## EXERCISE MATERIALS
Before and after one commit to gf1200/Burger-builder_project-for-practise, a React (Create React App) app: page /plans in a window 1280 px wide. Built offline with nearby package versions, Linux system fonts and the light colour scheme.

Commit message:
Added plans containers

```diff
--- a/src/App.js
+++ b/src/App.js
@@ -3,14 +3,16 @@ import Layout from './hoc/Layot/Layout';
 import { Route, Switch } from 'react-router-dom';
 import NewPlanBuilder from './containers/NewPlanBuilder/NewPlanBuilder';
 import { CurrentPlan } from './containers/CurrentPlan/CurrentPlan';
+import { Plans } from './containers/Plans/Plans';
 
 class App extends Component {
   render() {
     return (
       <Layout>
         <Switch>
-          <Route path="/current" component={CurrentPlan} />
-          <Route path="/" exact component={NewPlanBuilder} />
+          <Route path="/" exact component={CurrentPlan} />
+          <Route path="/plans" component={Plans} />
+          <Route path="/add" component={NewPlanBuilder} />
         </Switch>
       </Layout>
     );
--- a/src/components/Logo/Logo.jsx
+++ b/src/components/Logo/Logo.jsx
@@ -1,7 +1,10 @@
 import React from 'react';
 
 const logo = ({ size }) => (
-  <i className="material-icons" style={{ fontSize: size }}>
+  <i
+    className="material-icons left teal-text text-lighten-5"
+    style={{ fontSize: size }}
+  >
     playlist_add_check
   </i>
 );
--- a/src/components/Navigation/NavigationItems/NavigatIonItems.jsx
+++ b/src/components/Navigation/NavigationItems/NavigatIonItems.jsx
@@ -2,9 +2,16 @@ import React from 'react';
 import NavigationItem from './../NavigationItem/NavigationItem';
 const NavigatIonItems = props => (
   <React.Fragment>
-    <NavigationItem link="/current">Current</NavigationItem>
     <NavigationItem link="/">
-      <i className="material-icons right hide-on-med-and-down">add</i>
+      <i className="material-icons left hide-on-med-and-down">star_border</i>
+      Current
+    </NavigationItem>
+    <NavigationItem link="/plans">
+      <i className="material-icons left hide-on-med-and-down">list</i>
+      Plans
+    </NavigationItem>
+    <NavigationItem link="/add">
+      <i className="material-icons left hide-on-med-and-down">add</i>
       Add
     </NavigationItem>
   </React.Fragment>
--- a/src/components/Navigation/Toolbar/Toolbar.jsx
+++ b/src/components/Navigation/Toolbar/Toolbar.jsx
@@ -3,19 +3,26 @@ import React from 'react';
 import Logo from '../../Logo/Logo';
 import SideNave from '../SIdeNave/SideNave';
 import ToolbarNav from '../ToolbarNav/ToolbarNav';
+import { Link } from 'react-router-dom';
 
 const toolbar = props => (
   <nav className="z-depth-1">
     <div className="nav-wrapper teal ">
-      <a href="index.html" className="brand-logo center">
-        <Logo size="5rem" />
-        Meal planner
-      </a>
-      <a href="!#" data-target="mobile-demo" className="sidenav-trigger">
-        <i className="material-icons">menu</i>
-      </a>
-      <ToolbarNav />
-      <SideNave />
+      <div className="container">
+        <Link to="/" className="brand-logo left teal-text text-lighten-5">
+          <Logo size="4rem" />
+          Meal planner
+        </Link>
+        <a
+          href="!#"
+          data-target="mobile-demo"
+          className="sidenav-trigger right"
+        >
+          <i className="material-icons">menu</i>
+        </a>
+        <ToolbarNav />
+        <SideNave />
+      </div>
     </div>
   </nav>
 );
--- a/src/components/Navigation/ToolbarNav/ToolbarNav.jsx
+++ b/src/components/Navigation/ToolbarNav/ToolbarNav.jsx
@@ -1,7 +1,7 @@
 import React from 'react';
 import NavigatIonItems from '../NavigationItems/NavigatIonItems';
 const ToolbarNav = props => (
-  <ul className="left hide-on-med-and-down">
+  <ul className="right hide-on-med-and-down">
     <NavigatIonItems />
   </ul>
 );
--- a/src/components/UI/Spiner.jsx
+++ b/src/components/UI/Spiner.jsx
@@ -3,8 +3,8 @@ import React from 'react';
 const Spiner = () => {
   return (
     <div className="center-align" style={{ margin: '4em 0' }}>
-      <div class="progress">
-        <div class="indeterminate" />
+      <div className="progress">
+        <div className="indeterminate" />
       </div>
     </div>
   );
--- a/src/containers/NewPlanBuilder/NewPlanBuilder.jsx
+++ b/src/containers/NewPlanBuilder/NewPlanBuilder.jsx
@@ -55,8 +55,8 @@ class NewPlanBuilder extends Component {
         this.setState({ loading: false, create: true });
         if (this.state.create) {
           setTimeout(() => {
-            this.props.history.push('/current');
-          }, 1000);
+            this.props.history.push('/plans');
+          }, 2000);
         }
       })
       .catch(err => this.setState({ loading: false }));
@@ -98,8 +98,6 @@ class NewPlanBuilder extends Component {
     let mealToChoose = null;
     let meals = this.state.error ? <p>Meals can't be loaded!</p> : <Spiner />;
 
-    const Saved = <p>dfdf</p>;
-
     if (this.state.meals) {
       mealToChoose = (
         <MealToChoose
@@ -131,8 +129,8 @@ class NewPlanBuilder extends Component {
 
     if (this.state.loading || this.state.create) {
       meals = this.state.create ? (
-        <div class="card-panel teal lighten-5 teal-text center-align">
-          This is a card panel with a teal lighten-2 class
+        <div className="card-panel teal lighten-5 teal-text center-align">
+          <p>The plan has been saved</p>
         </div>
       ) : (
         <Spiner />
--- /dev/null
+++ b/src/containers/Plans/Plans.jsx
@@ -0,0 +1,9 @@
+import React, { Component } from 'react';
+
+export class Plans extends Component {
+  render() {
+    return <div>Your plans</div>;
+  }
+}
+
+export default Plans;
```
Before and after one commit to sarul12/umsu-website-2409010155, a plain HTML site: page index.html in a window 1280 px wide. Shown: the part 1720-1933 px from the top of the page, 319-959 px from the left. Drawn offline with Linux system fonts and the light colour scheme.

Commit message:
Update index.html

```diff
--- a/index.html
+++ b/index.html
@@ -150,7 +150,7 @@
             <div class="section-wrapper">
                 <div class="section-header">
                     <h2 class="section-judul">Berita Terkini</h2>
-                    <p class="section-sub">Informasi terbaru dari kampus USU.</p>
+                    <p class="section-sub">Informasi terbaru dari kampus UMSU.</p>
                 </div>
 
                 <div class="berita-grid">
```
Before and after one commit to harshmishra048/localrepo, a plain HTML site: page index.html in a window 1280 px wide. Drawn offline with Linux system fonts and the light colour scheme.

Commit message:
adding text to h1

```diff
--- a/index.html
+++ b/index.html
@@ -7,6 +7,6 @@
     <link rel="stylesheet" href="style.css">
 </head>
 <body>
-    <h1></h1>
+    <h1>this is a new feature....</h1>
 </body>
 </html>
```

## PROBLEM
What lines above mention "index"? Copy each one.

## WORKED SOLUTION
-      <a href="index.html" className="brand-logo center">
Before and after one commit to sarul12/umsu-website-2409010155, a plain HTML site: page index.html in a window 1280 px wide. Shown: the part 1720-1933 px from the top of the page, 319-959 px from the left. Drawn offline with Linux system fonts and the light colour scheme.
Update index.html
--- a/index.html
+++ b/index.html
Before and after one commit to harshmishra048/localrepo, a plain HTML site: page index.html in a window 1280 px wide. Drawn offline with Linux system fonts and the light colour scheme.
--- a/index.html
+++ b/index.html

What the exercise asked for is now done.